* What you have to do *
Using the data that follows, state the number of lines holding the word "stmt", and give no other output.

* Information supplied *
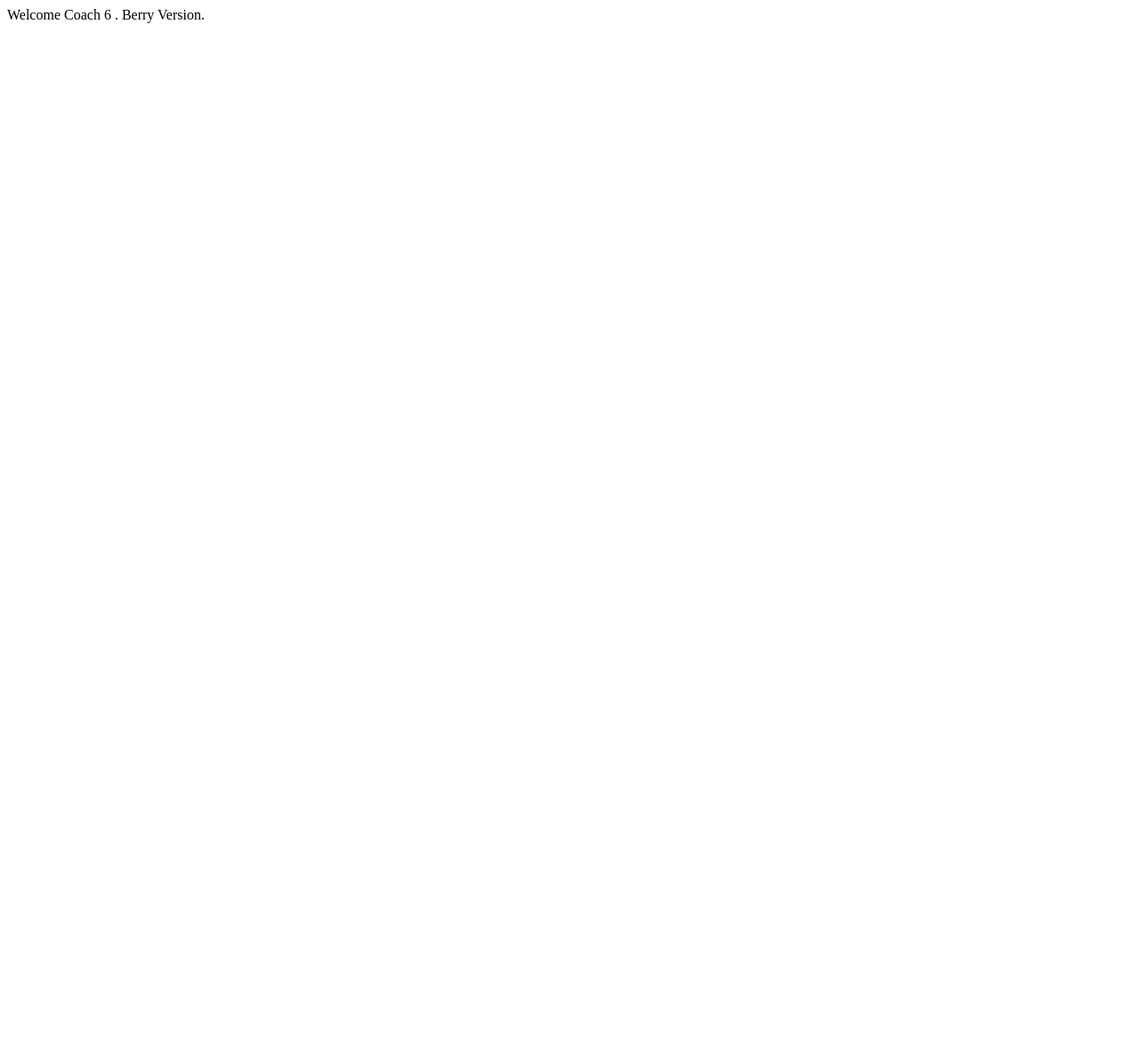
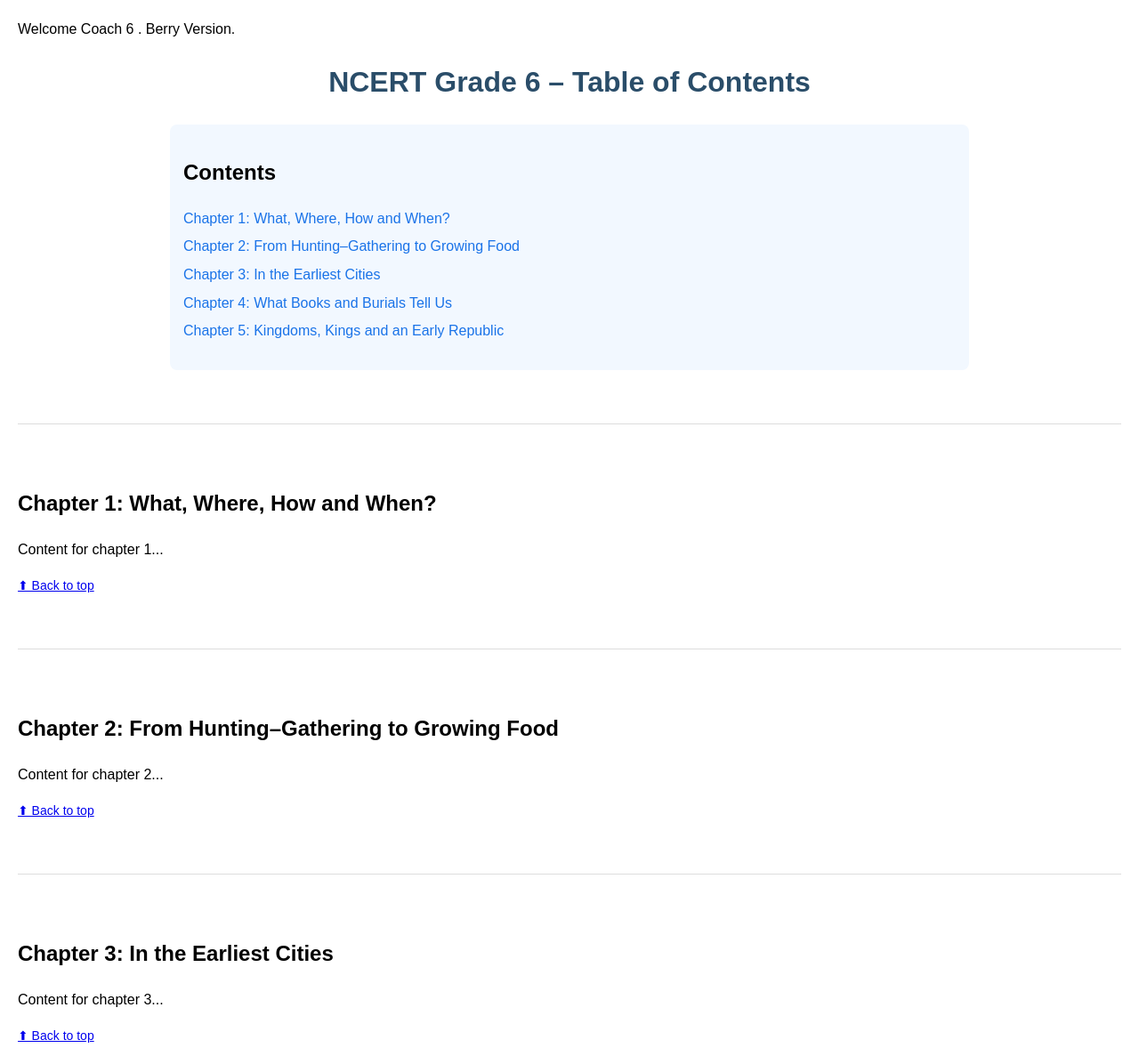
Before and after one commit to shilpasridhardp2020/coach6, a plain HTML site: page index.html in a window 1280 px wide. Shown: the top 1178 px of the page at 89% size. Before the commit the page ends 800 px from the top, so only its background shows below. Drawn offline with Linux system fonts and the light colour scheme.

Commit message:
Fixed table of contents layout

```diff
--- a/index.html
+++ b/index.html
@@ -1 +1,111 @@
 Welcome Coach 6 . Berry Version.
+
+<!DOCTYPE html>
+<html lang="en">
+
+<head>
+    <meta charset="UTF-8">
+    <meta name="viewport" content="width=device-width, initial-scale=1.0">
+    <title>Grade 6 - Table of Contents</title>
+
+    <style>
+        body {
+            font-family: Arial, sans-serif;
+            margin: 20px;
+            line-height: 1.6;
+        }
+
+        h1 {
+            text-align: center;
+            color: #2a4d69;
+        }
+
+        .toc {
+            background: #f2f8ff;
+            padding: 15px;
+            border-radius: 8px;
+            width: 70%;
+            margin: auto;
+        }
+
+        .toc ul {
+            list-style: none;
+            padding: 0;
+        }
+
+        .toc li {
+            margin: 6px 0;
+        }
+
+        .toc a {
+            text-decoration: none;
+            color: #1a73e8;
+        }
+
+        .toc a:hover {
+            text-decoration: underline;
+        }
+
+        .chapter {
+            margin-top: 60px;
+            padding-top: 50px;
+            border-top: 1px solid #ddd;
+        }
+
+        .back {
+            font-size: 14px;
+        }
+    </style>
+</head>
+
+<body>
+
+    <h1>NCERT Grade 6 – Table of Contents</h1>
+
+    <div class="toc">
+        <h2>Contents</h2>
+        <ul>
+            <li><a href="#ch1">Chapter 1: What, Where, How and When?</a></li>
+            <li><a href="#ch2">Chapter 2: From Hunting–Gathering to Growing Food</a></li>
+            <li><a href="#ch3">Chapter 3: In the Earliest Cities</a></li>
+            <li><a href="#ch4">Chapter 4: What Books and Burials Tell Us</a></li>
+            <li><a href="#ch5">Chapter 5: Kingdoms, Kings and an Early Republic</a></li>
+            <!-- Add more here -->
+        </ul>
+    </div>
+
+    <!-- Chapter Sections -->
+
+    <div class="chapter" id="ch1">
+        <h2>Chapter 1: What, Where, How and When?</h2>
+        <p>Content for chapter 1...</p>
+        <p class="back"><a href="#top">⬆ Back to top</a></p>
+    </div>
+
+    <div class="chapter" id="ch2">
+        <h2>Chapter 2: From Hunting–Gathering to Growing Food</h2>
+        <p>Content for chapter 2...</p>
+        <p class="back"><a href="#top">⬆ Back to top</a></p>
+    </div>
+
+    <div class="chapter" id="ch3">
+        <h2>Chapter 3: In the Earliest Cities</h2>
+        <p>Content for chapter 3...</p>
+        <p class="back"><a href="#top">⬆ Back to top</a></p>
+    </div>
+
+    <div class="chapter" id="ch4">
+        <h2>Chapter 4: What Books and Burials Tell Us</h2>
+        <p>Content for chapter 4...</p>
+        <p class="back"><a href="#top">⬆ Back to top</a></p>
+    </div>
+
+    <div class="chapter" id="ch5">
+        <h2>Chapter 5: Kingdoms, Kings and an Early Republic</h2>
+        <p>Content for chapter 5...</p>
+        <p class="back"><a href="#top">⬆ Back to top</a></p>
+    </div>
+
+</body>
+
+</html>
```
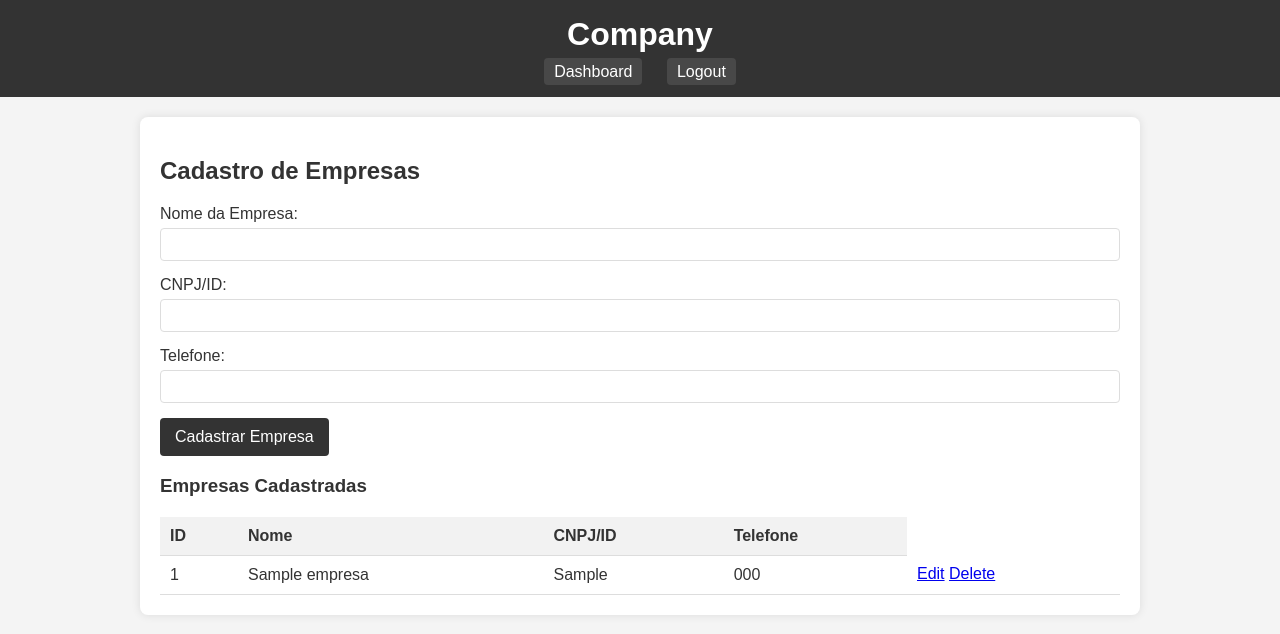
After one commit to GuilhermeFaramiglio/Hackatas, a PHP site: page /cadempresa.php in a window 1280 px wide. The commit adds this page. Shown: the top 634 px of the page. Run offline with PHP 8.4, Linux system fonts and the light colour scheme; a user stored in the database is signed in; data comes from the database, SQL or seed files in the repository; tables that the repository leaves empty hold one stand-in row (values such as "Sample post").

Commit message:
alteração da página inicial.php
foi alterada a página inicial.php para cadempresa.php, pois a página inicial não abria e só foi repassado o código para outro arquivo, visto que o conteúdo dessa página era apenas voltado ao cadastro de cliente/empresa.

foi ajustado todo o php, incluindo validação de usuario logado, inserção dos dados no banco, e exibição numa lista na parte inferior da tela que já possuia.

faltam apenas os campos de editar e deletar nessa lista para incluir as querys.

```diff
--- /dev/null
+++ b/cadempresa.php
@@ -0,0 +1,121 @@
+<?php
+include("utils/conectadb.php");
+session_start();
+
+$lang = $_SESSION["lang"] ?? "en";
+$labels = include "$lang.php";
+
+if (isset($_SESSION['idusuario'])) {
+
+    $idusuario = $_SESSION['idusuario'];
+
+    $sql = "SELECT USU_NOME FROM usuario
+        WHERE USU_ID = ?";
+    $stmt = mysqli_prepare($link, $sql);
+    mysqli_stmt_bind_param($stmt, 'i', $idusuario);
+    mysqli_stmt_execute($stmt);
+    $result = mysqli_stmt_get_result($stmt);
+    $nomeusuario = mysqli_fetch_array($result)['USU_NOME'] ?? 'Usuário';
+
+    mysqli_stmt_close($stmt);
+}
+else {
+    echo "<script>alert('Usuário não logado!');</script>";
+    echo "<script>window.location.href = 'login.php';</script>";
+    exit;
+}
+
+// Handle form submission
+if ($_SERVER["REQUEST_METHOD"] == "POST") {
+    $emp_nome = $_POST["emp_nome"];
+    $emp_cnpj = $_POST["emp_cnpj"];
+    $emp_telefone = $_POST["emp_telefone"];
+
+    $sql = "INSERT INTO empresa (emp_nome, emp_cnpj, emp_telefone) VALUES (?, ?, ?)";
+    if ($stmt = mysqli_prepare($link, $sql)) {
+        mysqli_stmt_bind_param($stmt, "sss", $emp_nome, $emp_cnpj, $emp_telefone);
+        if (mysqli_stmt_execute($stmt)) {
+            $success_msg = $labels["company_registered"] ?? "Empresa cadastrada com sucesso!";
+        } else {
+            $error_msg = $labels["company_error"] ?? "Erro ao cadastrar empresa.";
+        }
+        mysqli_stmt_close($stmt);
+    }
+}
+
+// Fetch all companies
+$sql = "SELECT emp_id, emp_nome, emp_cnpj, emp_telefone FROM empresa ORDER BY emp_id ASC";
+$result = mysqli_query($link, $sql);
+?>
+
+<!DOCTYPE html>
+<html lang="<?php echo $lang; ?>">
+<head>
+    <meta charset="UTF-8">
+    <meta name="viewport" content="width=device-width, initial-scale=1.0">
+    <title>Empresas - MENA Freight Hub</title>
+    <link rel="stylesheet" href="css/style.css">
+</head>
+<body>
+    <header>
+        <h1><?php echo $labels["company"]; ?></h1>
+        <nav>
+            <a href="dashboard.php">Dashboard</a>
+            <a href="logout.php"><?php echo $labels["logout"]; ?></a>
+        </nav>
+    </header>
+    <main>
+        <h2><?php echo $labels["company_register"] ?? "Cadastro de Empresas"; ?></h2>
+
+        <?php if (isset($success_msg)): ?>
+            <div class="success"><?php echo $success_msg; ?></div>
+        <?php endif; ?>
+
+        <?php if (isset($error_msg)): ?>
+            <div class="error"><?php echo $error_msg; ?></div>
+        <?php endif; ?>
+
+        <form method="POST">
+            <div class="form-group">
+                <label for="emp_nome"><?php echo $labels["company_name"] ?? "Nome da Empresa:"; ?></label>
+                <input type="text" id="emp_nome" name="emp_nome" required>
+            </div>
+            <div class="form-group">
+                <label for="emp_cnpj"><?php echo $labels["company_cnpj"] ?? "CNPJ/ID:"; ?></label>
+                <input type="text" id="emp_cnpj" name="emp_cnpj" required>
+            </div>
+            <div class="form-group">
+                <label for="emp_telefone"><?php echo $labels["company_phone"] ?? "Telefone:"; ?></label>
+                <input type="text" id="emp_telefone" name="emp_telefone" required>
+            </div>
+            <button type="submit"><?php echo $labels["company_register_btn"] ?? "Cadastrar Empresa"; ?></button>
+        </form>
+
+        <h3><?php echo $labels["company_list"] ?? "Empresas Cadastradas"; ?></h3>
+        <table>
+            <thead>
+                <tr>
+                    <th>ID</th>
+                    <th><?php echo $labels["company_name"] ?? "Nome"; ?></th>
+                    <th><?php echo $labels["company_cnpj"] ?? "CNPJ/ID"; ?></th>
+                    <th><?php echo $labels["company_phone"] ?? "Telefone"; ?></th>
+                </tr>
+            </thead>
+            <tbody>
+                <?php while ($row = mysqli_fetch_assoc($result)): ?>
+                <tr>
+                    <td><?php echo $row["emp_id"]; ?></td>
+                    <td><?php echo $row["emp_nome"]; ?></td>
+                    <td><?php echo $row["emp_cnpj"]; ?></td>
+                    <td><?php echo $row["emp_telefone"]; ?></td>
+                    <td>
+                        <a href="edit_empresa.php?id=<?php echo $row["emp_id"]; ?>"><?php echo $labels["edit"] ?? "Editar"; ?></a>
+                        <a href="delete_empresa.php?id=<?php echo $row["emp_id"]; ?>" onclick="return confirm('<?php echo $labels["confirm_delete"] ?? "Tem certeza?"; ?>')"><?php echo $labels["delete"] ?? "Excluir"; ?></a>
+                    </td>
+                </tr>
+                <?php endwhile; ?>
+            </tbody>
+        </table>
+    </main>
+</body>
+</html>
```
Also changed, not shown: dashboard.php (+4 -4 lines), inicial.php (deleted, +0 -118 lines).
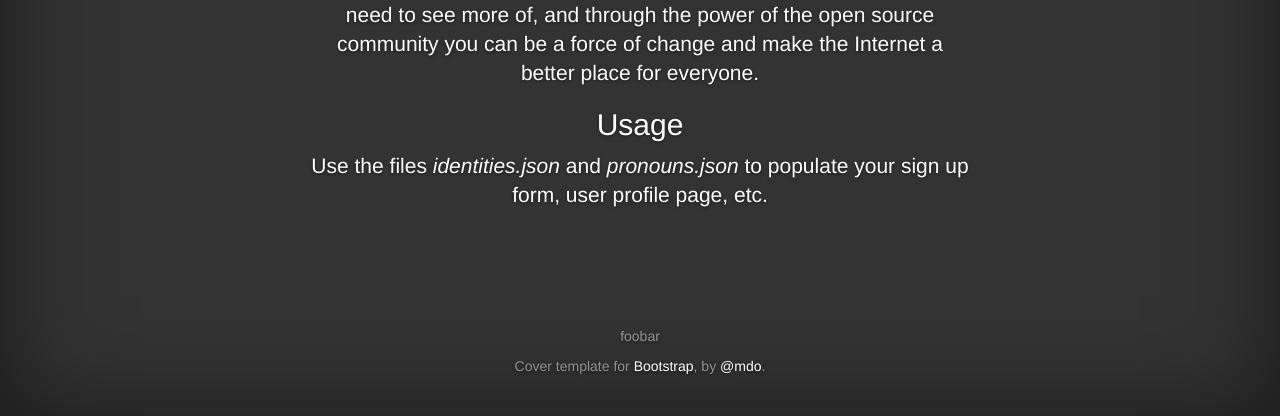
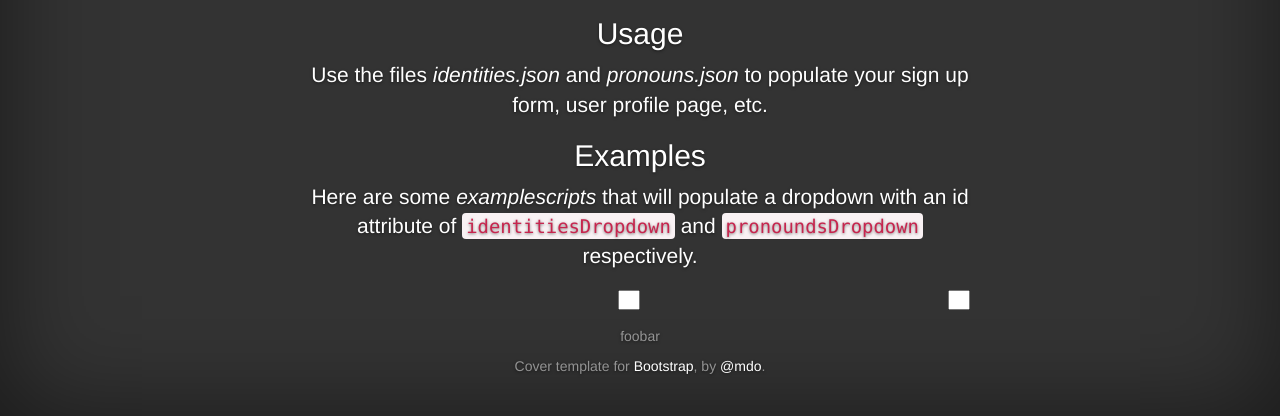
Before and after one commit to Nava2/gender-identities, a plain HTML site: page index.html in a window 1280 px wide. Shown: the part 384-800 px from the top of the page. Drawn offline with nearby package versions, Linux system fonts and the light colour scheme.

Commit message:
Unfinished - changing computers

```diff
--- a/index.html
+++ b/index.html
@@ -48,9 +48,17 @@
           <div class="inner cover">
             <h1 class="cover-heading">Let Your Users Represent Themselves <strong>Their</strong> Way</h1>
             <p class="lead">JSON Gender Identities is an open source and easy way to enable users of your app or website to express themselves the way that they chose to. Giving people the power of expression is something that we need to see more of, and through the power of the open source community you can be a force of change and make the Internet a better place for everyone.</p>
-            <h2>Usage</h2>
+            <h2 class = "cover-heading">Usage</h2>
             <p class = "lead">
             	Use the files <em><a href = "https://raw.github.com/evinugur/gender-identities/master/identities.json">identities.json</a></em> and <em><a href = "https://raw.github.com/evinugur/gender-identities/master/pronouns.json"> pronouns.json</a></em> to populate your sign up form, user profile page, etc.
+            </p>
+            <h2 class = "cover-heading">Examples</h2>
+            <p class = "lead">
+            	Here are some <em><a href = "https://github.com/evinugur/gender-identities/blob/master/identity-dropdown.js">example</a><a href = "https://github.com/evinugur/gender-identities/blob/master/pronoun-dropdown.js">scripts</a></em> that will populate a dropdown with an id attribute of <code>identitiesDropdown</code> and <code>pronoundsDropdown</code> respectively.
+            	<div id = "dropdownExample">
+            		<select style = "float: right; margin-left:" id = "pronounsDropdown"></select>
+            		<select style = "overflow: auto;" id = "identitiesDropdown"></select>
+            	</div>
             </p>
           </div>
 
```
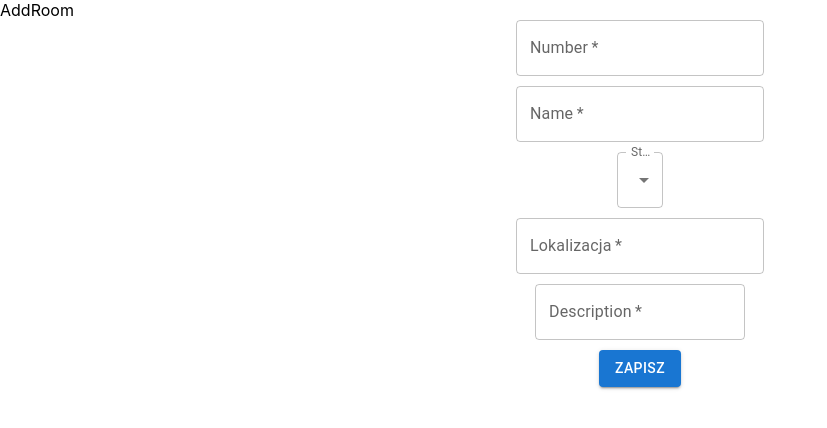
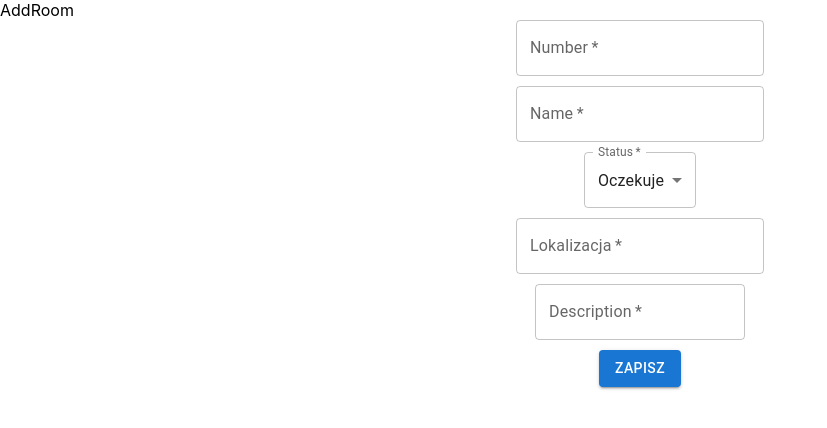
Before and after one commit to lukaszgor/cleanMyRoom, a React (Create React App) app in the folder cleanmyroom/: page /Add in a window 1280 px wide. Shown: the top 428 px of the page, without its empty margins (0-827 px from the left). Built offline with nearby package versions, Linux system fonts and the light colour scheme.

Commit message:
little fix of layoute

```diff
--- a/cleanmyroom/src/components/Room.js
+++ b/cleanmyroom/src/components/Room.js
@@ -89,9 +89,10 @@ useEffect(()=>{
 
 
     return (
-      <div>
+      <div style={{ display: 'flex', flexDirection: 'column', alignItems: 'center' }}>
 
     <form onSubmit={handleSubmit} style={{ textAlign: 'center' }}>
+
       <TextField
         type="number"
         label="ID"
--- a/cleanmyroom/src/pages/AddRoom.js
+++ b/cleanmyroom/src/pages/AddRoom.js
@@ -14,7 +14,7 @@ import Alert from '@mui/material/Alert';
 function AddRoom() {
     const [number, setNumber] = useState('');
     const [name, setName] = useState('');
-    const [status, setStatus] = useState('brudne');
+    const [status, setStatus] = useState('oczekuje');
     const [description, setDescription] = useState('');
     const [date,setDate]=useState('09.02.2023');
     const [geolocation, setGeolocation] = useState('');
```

* Answer box *
9